#### WHAT YOU WILL DO
Your answer should be the records below, repeated exactly as they stand.

#### MATERIAL PROVIDED
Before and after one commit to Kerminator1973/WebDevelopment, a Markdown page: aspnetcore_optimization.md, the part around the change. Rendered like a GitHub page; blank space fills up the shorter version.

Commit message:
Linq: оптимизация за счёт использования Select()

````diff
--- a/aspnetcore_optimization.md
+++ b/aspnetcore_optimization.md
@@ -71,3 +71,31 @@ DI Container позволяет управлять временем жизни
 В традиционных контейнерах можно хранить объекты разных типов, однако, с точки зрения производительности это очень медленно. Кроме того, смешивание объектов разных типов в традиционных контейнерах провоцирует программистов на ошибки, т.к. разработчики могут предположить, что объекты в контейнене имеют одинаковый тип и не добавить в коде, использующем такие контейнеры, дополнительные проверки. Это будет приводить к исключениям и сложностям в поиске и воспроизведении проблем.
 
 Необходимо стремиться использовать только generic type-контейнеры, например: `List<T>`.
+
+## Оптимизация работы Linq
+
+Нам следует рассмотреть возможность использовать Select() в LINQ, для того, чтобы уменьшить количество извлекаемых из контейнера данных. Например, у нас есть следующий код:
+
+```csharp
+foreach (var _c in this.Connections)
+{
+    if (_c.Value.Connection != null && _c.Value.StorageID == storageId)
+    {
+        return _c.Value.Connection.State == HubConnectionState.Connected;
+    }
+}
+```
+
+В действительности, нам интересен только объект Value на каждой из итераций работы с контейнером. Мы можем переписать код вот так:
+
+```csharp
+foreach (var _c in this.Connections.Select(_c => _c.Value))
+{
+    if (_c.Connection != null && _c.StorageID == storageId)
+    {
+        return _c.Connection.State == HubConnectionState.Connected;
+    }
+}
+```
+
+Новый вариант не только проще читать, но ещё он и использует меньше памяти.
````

#### RESULT
Before and after one commit to Kerminator1973/WebDevelopment, a Markdown page: aspnetcore_optimization.md, the part around the change. Rendered like a GitHub page; blank space fills up the shorter version.

Commit message:
Linq: оптимизация за счёт использования Select()

````diff
--- a/aspnetcore_optimization.md
+++ b/aspnetcore_optimization.md
@@ -71,3 +71,31 @@ DI Container позволяет управлять временем жизни
 В традиционных контейнерах можно хранить объекты разных типов, однако, с точки зрения производительности это очень медленно. Кроме того, смешивание объектов разных типов в традиционных контейнерах провоцирует программистов на ошибки, т.к. разработчики могут предположить, что объекты в контейнене имеют одинаковый тип и не добавить в коде, использующем такие контейнеры, дополнительные проверки. Это будет приводить к исключениям и сложностям в поиске и воспроизведении проблем.
 
 Необходимо стремиться использовать только generic type-контейнеры, например: `List<T>`.
+
+## Оптимизация работы Linq
+
+Нам следует рассмотреть возможность использовать Select() в LINQ, для того, чтобы уменьшить количество извлекаемых из контейнера данных. Например, у нас есть следующий код:
+
+```csharp
+foreach (var _c in this.Connections)
+{
+    if (_c.Value.Connection != null && _c.Value.StorageID == storageId)
+    {
+        return _c.Value.Connection.State == HubConnectionState.Connected;
+    }
+}
+```
+
+В действительности, нам интересен только объект Value на каждой из итераций работы с контейнером. Мы можем переписать код вот так:
+
+```csharp
+foreach (var _c in this.Connections.Select(_c => _c.Value))
+{
+    if (_c.Connection != null && _c.StorageID == storageId)
+    {
+        return _c.Connection.State == HubConnectionState.Connected;
+    }
+}
+```
+
+Новый вариант не только проще читать, но ещё он и использует меньше памяти.
````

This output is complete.